Nerf Arcade (Raw Thrills)
Among the firsts for this Amusement Expo was the debut of Raw Thrills’ Nerf Arcade. Like Centipede Chaos, this was seen on test prior to expo, although Raw Thrills did provide a bit of information on it. It’s a straight forward target shooting gallery game, where tons of targets appear in themed rooms your you to blast before the timer runs out (I believe each round was set to 30 seconds. There is a lightning round where a horde of targets is thrown at you, more than you can take out, giving you a chance to rack up some points. There are four rooms: Zombie Lagoon, Army Base, Zombie Graveyard and Drone Hangar. I’ll put the flyer below the video; the only thing I’ve been trying to find out about it that I didn’t catch was how the QR code system works; it stated that you could “Win Prizes” by sharing your score on social media (Facebook/Twitter). Not sure if Raw Thrills will have an online redemption store for that or how it will work.
As mentioned, it’s a simple game, but it’s not complete yet so we’ll see if there are major changes between now and the release in June. I could imagine that will include different transitions to the rooms, or perhaps a room selection screen; the way it was setup, it just went from room to room without a lot of fanfare. As a single screen game, it doesn’t need a ton of horsepower, but the game looks fine. The volume was so low on it that I couldn’t hear much of anything; the force feedback from the guns themselves was louder. It would be nice if the gun shells had a Nerf gun (or Nerf-styled) look, but that would probably entail a higher cost.

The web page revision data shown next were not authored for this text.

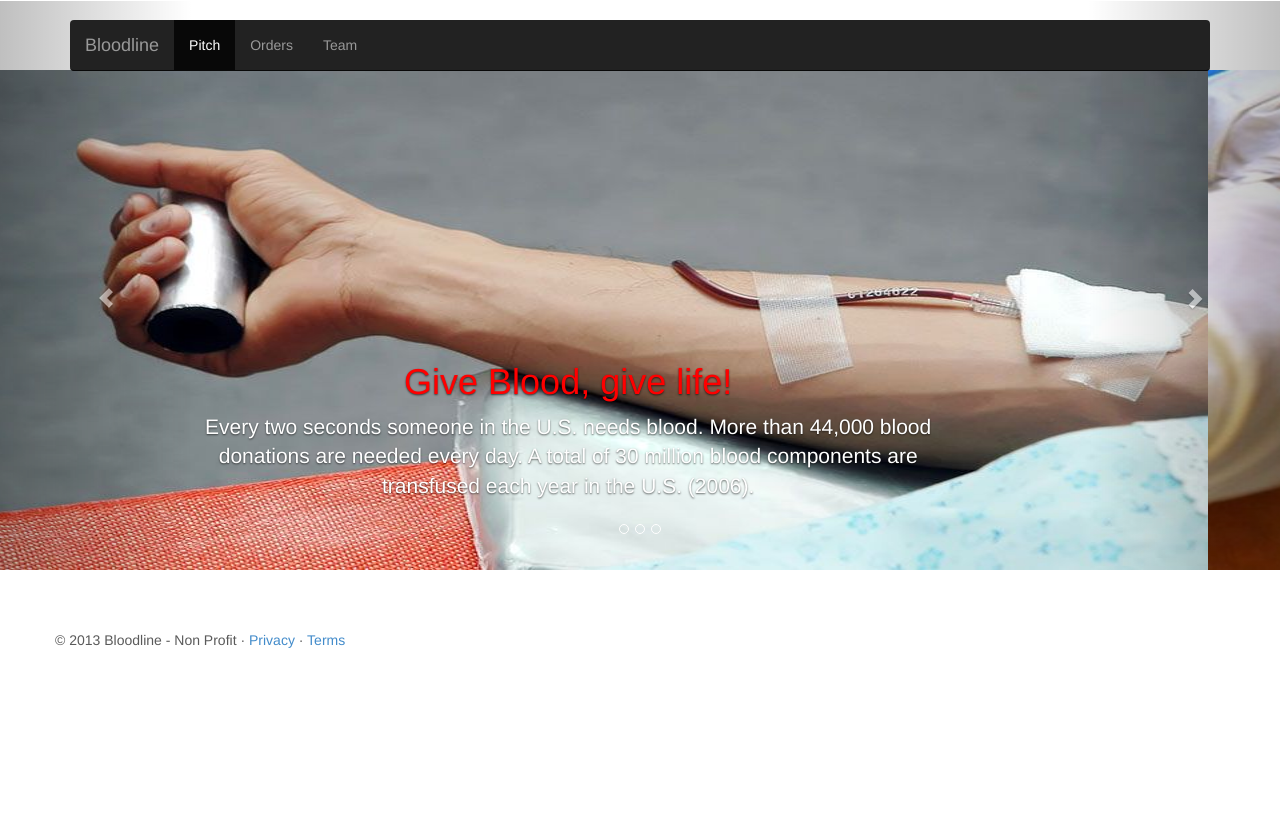
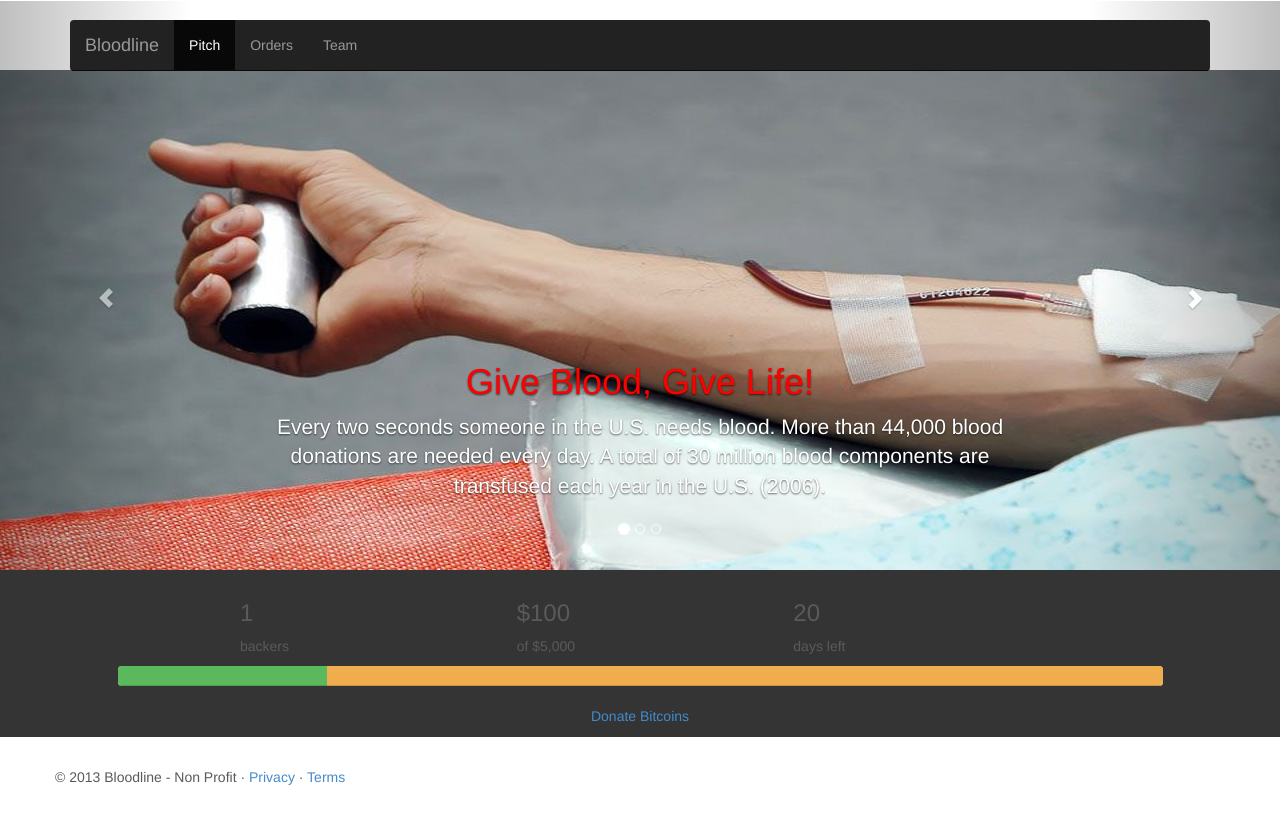
Before and after one commit to balaf/bloodline-starter, a website: page public/index.html in a window 1280 px wide. Before the commit the page ends 800 px from the top, so only its background shows below. Drawn offline with Linux system fonts and the light colour scheme.

Commit message:
add bitcoint etc and addThis

```diff
--- /dev/null
+++ b/public/css/app.css
@@ -0,0 +1,14 @@
+.actions {
+    background-color: #343434;
+    padding: 10px;
+    margin-bottom: 30px;
+}
+
+.carousel {
+    margin-bottom: 0px;
+ }
+
+ .order {
+
+ 	text-align: center;
+ }
--- a/public/index.html
+++ b/public/index.html
@@ -9,6 +9,7 @@
     <link rel="stylesheet" href="css/bootstrap.min.css">
     <link rel="stylesheet" href="css/font-awesome.css">
     <link rel="stylesheet" href="css/carousel.css">
+    <link rel="stylesheet" href="css/app.css">
     <script src="js/jquery-1.10.2.min.js"></script>
     <script src="js/bootstrap.min.js"></script>
     <script src="js/app.js"></script>
@@ -56,7 +57,7 @@
           <img src="images/2.jpeg" alt="First slide">
           <div class="container">
             <div class="carousel-caption">
-              <h1 style="color:red">Give Blood, give life!</h1>
+              <h1 style="color:red">Give Blood, Give Life!</h1>
               <p>
                  Every two seconds someone in the U.S. needs blood.
                  More than 44,000 blood donations are needed every day.
@@ -67,7 +68,7 @@
           </div>
         </div>
         <div class="item">
-          <img src="images/3.jpg" alt="Second slide">
+          <img src="images/8.jpg" alt="Second slide">
           <div class="container">
             <div class="carousel-caption">
               <h1>Spread the News...</h1>
@@ -91,7 +92,67 @@
       <a class="right carousel-control" href="#myCarousel" data-slide="next"><span class="glyphicon glyphicon-chevron-right"></span></a>
     </div><!-- /.carousel -->
 
+    <div class="row actions">
 
+
+          <div class="col-md-8 col-md-offset-2">
+            <div class="statistics">
+              <div class="col-md-4">
+                <!-- linediv-l and linediv-r give dividing lines that look
+                different in horizontal and vertical layouts, illustrating
+                media queries. -->
+                <div class="linediv-l">
+                <h3>1</h3> <p>backers</p>
+                </div>
+              </div>
+              <div class="col-md-4">
+                <div class="linediv-c">
+                  <h3>$100</h3> <p>of $5,000</p>
+                </div>
+              </div>
+              <div class="col-md-4">
+                <div class="linediv-r">
+                <h3>20</h3> <p>days left</p>
+                </div>
+              </div>
+            </div>
+          </div>
+          <div class="col-md-10 col-md-offset-1">
+            <!-- Bootstrap progress bar -->
+            <!-- http://twitter.github.io/bootstrap/components.html#progress -->
+            <div class="progress">
+              <div class="progress-bar progress-bar-success" style="width: 20%">
+                <span class="sr-only">35% Complete (success)</span>
+              </div>
+              <div class="progress-bar progress-bar-warning" style="width: 80%">
+                <span class="sr-only">20% Complete (warning)</span>
+              </div>
+            </div>
+
+          </div>
+          <div class="col-md-6 col-md-offset-3 order">
+            <!-- Standard Bootstrap button. -->
+            <!-- http://twitter.github.io/bootstrap/base-css.html#buttons -->
+            <a class="coinbase-button" data-code="c795dcc6146789238495b7b581d3a019" data-button-style="custom_small" href="https://coinbase.com/checkouts/c795dcc6146789238495b7b581d3a019">Donate Bitcoins</a><script src="https://coinbase.com/assets/button.js" type="text/javascript"></script>
+          </div>
+
+           <div class="col-md-6 col-md-offset-3 order">
+                <!-- AddThis Button BEGIN -->
+                <div class="addthis_toolbox addthis_default_style addthis_32x32_style">
+                <a class="addthis_button_facebook"></a>
+                <a class="addthis_button_twitter"></a>
+                <a class="addthis_button_google_plusone_share"></a>
+                </div>
+                <script type="text/javascript">var addthis_config = {"data_track_addressbar":true};</script>
+                <script type="text/javascript" src="//s7.addthis.com/js/300/addthis_widget.js#pubid=ra-5200915425d3f906"></script>
+                <!-- AddThis Button END -->
+          </div>
+
+
+
+    </div>
+
+   </div>
 
     <!-- Marketing messaging and featurettes
     ================================================== -->
--- a/public/js/app.js
+++ b/public/js/app.js
@@ -1,6 +1,6 @@
 $(document).ready(function() {
 	$('.carousel').carousel({
-	  interval: 5000,
+	  interval: 10000,
 	  wrap:true
 	})
 });
```
Also changed, not shown: public/orders/index.html (+0 -7 lines), public/team/index.html (+0 -4 lines), public/images/8.jpg (added).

I’ve got more to discuss in regards to Amusement Expo 2019, including The Munsters Pinball, Super Bikes 3, Monster Bash pinball, and Fantasy Soccer. Say what you think about these games below or on our forums!